(Beginning of MATERIAL TO PROCESS)

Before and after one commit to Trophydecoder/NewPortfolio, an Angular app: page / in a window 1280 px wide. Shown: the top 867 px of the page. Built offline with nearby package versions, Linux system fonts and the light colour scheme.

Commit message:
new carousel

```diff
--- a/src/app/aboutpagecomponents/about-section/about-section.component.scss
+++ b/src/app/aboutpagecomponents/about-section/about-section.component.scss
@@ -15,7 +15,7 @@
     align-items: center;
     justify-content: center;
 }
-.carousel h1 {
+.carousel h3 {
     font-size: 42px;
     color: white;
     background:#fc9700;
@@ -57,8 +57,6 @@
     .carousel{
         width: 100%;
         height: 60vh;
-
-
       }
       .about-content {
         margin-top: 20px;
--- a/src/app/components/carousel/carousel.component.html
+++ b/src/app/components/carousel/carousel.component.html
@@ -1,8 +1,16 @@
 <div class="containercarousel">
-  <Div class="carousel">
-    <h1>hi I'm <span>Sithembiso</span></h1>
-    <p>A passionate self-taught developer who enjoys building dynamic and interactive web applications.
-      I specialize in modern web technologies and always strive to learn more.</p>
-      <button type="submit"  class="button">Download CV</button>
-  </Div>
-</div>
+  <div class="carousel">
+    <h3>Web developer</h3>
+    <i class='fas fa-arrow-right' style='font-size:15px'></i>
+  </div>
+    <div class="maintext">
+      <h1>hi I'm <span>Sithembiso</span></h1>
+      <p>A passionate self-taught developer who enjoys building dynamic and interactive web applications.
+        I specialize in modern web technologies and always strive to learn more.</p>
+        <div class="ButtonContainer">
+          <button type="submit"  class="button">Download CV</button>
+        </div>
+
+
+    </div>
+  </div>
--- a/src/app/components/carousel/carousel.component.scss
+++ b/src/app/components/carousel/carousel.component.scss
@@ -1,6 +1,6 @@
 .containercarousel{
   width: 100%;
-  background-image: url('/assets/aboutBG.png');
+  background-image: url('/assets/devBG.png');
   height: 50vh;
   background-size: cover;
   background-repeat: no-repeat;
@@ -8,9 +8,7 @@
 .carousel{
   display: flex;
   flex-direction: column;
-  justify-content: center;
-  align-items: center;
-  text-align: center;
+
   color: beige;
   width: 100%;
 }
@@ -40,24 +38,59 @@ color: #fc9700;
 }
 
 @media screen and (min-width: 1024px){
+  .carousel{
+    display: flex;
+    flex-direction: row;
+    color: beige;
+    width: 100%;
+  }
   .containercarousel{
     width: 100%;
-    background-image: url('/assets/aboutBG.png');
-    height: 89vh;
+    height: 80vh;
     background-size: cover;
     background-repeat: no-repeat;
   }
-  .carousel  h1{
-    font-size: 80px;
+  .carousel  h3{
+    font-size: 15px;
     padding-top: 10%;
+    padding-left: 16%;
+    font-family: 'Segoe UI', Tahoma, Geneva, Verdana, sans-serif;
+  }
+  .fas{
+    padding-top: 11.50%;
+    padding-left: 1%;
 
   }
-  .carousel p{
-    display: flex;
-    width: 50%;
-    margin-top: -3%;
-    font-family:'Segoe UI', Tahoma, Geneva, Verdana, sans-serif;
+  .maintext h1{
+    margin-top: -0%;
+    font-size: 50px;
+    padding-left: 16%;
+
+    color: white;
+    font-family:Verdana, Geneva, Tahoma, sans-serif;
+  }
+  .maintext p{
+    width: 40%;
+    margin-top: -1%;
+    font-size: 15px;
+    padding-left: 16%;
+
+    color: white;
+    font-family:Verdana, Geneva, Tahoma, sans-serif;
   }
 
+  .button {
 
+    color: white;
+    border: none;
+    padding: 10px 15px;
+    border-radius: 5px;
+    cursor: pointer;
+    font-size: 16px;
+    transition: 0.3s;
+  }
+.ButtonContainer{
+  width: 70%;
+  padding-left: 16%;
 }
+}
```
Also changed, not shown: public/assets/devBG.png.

(End of MATERIAL TO PROCESS)
(Beginning of MATERIAL TO PROCESS)

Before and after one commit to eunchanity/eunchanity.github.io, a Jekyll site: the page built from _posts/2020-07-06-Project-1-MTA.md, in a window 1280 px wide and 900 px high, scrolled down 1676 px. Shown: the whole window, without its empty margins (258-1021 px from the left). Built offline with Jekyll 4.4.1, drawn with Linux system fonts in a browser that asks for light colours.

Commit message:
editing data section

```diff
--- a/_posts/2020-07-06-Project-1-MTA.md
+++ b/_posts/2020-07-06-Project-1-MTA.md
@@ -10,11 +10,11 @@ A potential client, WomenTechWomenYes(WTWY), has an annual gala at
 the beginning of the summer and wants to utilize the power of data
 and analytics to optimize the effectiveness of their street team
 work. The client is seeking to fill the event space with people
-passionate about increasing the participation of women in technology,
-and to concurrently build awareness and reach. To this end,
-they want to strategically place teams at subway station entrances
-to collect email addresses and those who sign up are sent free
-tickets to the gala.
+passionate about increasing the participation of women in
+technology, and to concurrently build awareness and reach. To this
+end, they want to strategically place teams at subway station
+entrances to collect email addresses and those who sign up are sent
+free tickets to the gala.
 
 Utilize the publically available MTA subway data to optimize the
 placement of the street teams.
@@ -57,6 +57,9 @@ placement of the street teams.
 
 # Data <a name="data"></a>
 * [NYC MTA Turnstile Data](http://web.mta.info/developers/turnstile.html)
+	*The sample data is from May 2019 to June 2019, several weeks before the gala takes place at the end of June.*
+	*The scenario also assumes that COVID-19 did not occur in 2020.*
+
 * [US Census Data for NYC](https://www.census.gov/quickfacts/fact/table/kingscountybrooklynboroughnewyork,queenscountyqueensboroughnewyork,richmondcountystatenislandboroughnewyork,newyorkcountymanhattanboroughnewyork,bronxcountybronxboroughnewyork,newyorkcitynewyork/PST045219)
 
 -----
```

(End of MATERIAL TO PROCESS)

ASSIGNMENT - If a line of the records above holds the word "component", show it.

THE COMPLETED TASK -
--- a/src/app/aboutpagecomponents/about-section/about-section.component.scss
+++ b/src/app/aboutpagecomponents/about-section/about-section.component.scss
--- a/src/app/components/carousel/carousel.component.html
+++ b/src/app/components/carousel/carousel.component.html
--- a/src/app/components/carousel/carousel.component.scss
+++ b/src/app/components/carousel/carousel.component.scss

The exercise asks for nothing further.